**Problem description:** Please reproduce the entries below exactly, leaving the pictures out.

──────────

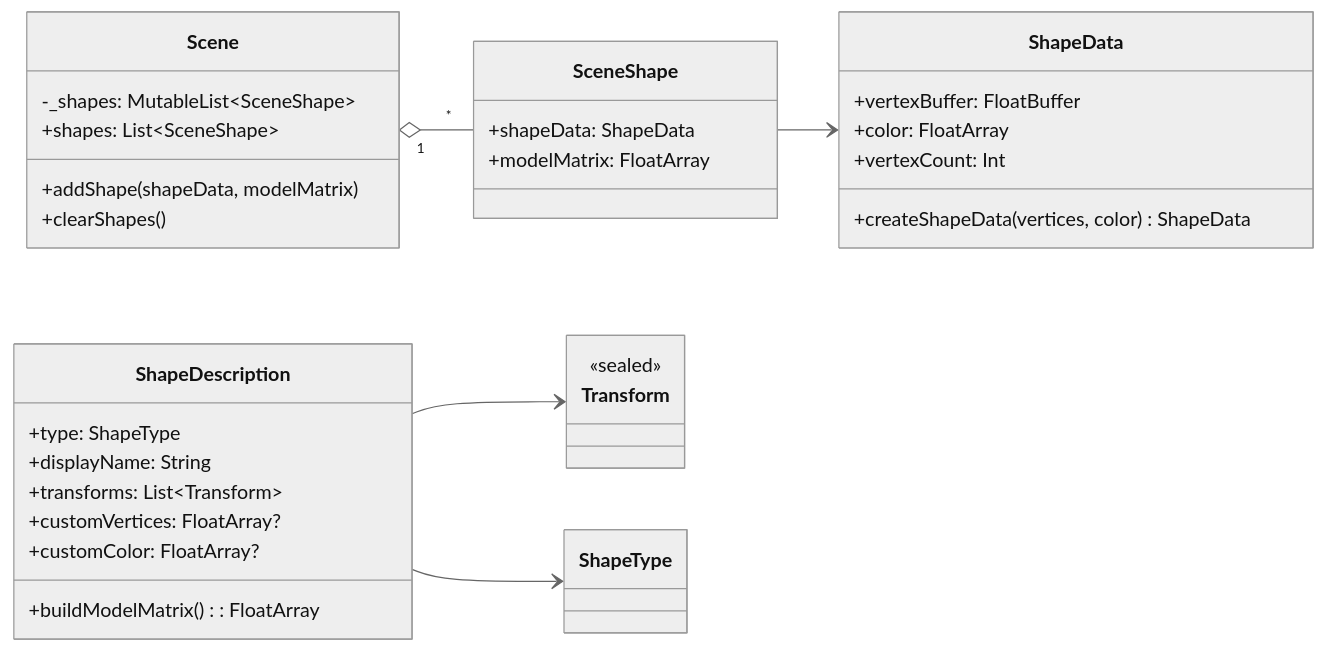
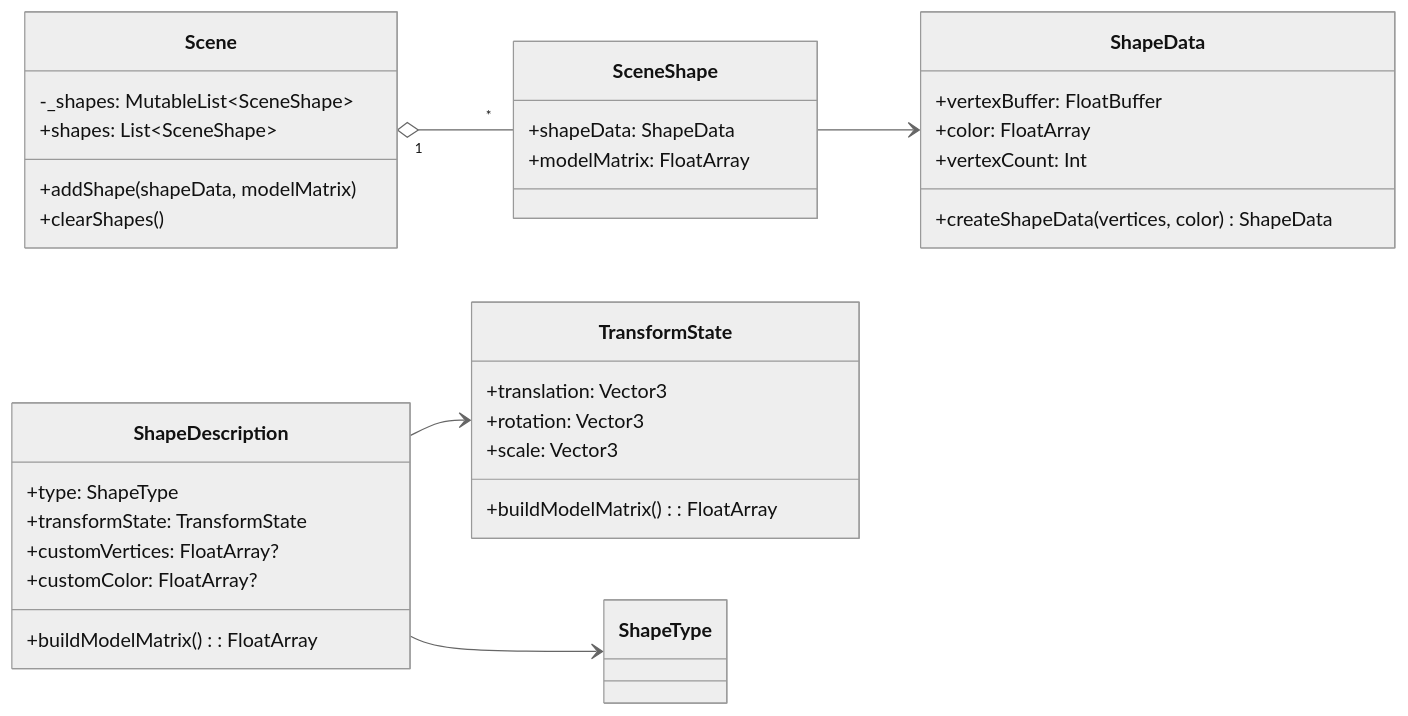
One commit to hr5h/GLViz changed the diagram in docs/uml/03-scene-domain-layer.md. Above: the diagram before and after it, drawn with Mermaid (neutral theme). The commit also changed 12 other files, not shown here.

````diff
--- a/docs/uml/03-scene-domain-layer.md
+++ b/docs/uml/03-scene-domain-layer.md
@@ -3,40 +3,42 @@
 ```mermaid
 classDiagram
 direction LR
 
 class Scene {
   -_shapes: MutableList~SceneShape~
   +shapes: List~SceneShape~
   +addShape(shapeData, modelMatrix)
   +clearShapes()
 }
 
 class SceneShape {
   +shapeData: ShapeData
   +modelMatrix: FloatArray
 }
 
 class ShapeDescription {
   +type: ShapeType
-  +displayName: String
-  +transforms: List~Transform~
+  +transformState: TransformState
   +customVertices: FloatArray?
   +customColor: FloatArray?
   +buildModelMatrix(): FloatArray
 }
 
-class Transform {
-  <<sealed>>
+class TransformState {
+  +translation: Vector3
+  +rotation: Vector3
+  +scale: Vector3
+  +buildModelMatrix(): FloatArray
 }
 class ShapeData {
   +vertexBuffer: FloatBuffer
   +color: FloatArray
   +vertexCount: Int
   +createShapeData(vertices, color) ShapeData
 }
 
 Scene "1" o-- "*" SceneShape
 SceneShape --> ShapeData
-ShapeDescription --> Transform
+ShapeDescription --> TransformState
 ShapeDescription --> ShapeType
 ```
````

──────────

**Result:**
One commit to hr5h/GLViz changed the diagram in docs/uml/03-scene-domain-layer.md. Above: the diagram before and after it, drawn with Mermaid (neutral theme). The commit also changed 12 other files, not shown here.

````diff
--- a/docs/uml/03-scene-domain-layer.md
+++ b/docs/uml/03-scene-domain-layer.md
@@ -3,40 +3,42 @@
 ```mermaid
 classDiagram
 direction LR
 
 class Scene {
   -_shapes: MutableList~SceneShape~
   +shapes: List~SceneShape~
   +addShape(shapeData, modelMatrix)
   +clearShapes()
 }
 
 class SceneShape {
   +shapeData: ShapeData
   +modelMatrix: FloatArray
 }
 
 class ShapeDescription {
   +type: ShapeType
-  +displayName: String
-  +transforms: List~Transform~
+  +transformState: TransformState
   +customVertices: FloatArray?
   +customColor: FloatArray?
   +buildModelMatrix(): FloatArray
 }
 
-class Transform {
-  <<sealed>>
+class TransformState {
+  +translation: Vector3
+  +rotation: Vector3
+  +scale: Vector3
+  +buildModelMatrix(): FloatArray
 }
 class ShapeData {
   +vertexBuffer: FloatBuffer
   +color: FloatArray
   +vertexCount: Int
   +createShapeData(vertices, color) ShapeData
 }
 
 Scene "1" o-- "*" SceneShape
 SceneShape --> ShapeData
-ShapeDescription --> Transform
+ShapeDescription --> TransformState
 ShapeDescription --> ShapeType
 ```
````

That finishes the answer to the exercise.